A Republican member of Congress wants the Interior Department to explain whether politics played into the decision to let Occupy D.C. illegally “damage or destroy” a downtown park recently rehabilitated with $400,000 in stimulus funds.
In a Dec. 12 letter to Department of Interior Secretary Ken Salazar, Committee on Oversight and Government Reform Chairman Darrell Issa, California Republican, criticized the Park Service for not taking any action against the hundreds of protesters who have illegally camped in McPherson Square for two months.
The Park Service’s apparent lack of action, stated Mr. Issa, “raises questions about why those decisions were made, who participated in making them, and whether political judgments played a role in not enforcing the law.”
“The NPS allowed the protesters to camp in McPherson Square and kill newly planted grass that had been funded by the stimulus,” Mr. Issa stated in his letter. “Now much of the grass has been destroyed, wasting much of the hundreds of thousands of dollars in taxpayer money used to rehabilitate McPherson Square.”
Mr. Issa asked Interior for, among other things, answers as to when, if ever, the Occupy protesters would be forced to leave the park, whether the Park Service or Interior plans to ask for reimbursement for the damages to the park, and all communications between the Park Service or Interior and the White House regarding Occupy D.C. protests in McPherson Square.
In a statement from the Department of the Interior, spokesman Adam Fetcher said the Park Service and U.S. Park Police are working closely with the city “to ensure that demonstrations associated with the ‘Occupy’ movement are conducted safely and in compliance with the law.”
“We are reviewing the letter from Chairman Issa and will respond accordingly,” Mr. Fetcher said.

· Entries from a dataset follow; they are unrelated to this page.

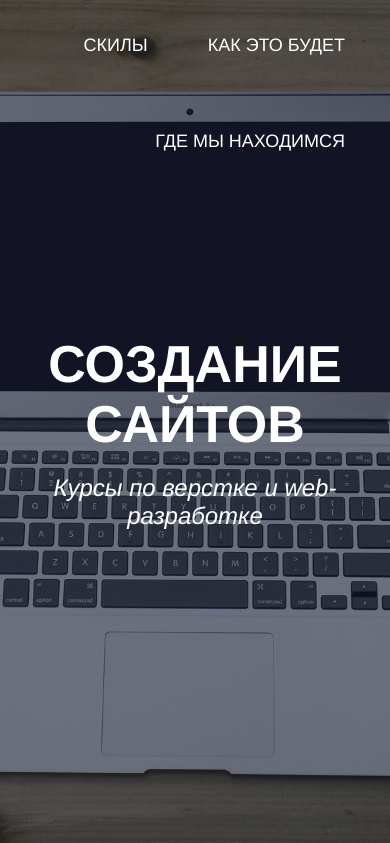
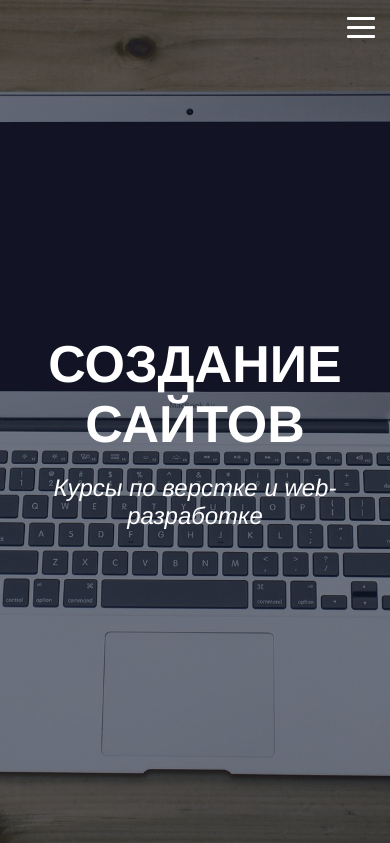
Before and after one commit to hsrazna/hsrazna.github.io, a PHP site: page / in a window 390 px wide. Shown: the top 843 px of the page. Run offline with PHP 8.4, Linux system fonts and the light colour scheme.

Commit message:
mobile menu

```diff
--- a/css/first-screen.scss
+++ b/css/first-screen.scss
@@ -1,3 +1,5 @@
+@import "mixin";
+
 *{
 	margin: 0;
 	padding: 0;
@@ -143,6 +145,10 @@ h2{
 	line-height: 90px;
 	font-size: 0;
 	text-align: right;
+	@include desktop(992){
+		// line-height: 30px;
+
+	}
 	li{
 		display: inline-block;
 		font-size: 18px;
@@ -153,4 +159,32 @@ h2{
 		text-transform: uppercase;
 		text-decoration: none;
 	}
+	ul{
+		@include desktop(992){
+			display: none;
+			padding: 30px 15px;
+			line-height: 60px;
+			background: rgba(0,0,0,0.8);
+			position: absolute;
+			top: 55px;
+			width: 100%;
+			text-align: center;
+			z-index: 9;
+			right: 0;
+			li{
+				padding: 0;
+				display: block;
+			}
+		}
+	}
+	&.on ul{
+		@include desktop(992){
+			display: block;
+			animation: show-from-bottom .7s ease-out;
+		    animation-fill-mode: both;
+		}
+	}
 }
+
+
+@import "menu-toggle";
--- /dev/null
+++ b/css/menu-toggle.scss
@@ -0,0 +1,63 @@
+// @import "mixin";
+
+/*mobile*/
+.toggle-mnu {
+  display: inline-block;
+  width: 28px;
+  height: 28px;
+  margin-top: 0;
+  @include mobile(992){
+	display: none;
+  }
+}
+
+.toggle-mnu span:after, .toggle-mnu span:before {
+  content: "";
+  position: absolute;
+  left: 0;
+  top: 9px;
+}
+
+.toggle-mnu span:after {
+  top: 18px;
+}
+
+.toggle-mnu span {
+  position: relative;
+  display: block;
+}
+
+.toggle-mnu span, .toggle-mnu span:after, .toggle-mnu span:before {
+  width: 100%;
+  height: 3px;
+  background-color: #fff;
+  -webkit-transition: all 0.3s;
+          transition: all 0.3s;
+  -webkit-backface-visibility: hidden;
+          backface-visibility: hidden;
+  border-radius: 1px;
+}
+
+.toggle-mnu.on span {
+  background-color: transparent;
+}
+
+.toggle-mnu.on span:before {
+  -webkit-transform: rotate(45deg) translate(-1px, 0px);
+      -ms-transform: rotate(45deg) translate(-1px, 0px);
+          transform: rotate(45deg) translate(-1px, 0px);
+}
+
+.toggle-mnu.on span:after {
+  -webkit-transform: rotate(-45deg) translate(6px, -7px);
+      -ms-transform: rotate(-45deg) translate(6px, -7px);
+          transform: rotate(-45deg) translate(6px, -7px);
+}
+
+.toggle-mnu {
+  // float: right;
+  // margin-top: 43px;
+  // margin-bottom: 33px;
+  position: relative;
+  z-index: 2;
+}
--- a/css/styles.css
+++ b/css/styles.css
@@ -13,11 +13,11 @@
   width: 33.33%;
   vertical-align: top;
   min-width: 240px; }
-  @media only screen and (max-width: 992px) {
+  @media only screen and (max-width: 991px) {
     .skill-item {
       width: 50%;
       min-width: 400px; } }
-  @media only screen and (max-width: 480px) {
+  @media only screen and (max-width: 479px) {
     .skill-item {
       width: 100%;
       min-width: 0;
@@ -67,7 +67,7 @@
     padding: 15px;
     font-size: 24px;
     line-height: 36px; }
-    @media only screen and (max-width: 992px) {
+    @media only screen and (max-width: 991px) {
       .feature-item p {
         text-align: center; } }
 
--- a/index.html
+++ b/index.html
@@ -12,6 +12,7 @@
 	<header class="header">
 		<nav class="menu">
 			<div class="container">
+				<a href="#mobile-menu" class="toggle-mnu"><span></span></a>
 				<ul>
 					<li><a href="#skill">Скилы</a></li>
 					<li><a href="#how">Как это будет</a></li>
@@ -119,6 +120,11 @@
 	<link rel="stylesheet" href="css/styles.css">
 	<script src="js/jquery-3.2.1.min.js"></script>
 	<script>
+		$(".toggle-mnu").click(function() {
+	        $(this).toggleClass("on");
+	        $('.menu').toggleClass("on");
+	        return false;
+	    });
 		$(window).scroll(function() {
 			var i = 0;
 			$('.animate').each(function(){
```
Also changed, not shown: css/first-screen.css (+1 -1 lines), css/mixin.scss (+5 -5 lines), 1 other file.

A National Park Service spokeswoman said they have not seen a copy of the letter but noted that a permit is not required at McPherson Square unless a gathering exceeds 500 people. She said the $400,00 rehabilitation paid for new grass, 12 new trash cans, light poles, water fountains, fencing and new paint.
The grass itself only cost between $20,000 and $30,000 she said.
The Northwest park has been the site of Occupy D.C. protest since October and has grown from a few supplies set on a park bench to nearly the entire park being covered in makeshift tents and lean-tos.
Camping is not permitted in the park but U.S. Park Police have largely looked the other way. Occupy protesters have enjoyed a civil relationship with police in the time they’ve been encamped in the city, but recent events have prompted comments that hint at a growing impatience with the movement.
Last week D.C. Mayor Vincent C. Gray said the city would “not tolerate” disruptions such as one last week in which police arrested more than 60 people for blocking traffic along a major street. Days earlier, 31 people were arrested for building a wooden structure in the park after a 12-hour standoff between protesters and police.
Last week D.C. Mayor Vincent C. Gray told NBC4 said the city would “not tolerate” disruptions such as one last week in which police arrested more than 60 people for blocking traffic along a major street. Days earlier, 31 people were arrested for building a wooden structure in the park after a 12-hour standoff between protesters and police.
Jim Dinegar, president of the Greater Washington Board of Trade, described the condition of the park Friday on WAMU’s Politics Hour as “a toxic waste dump.”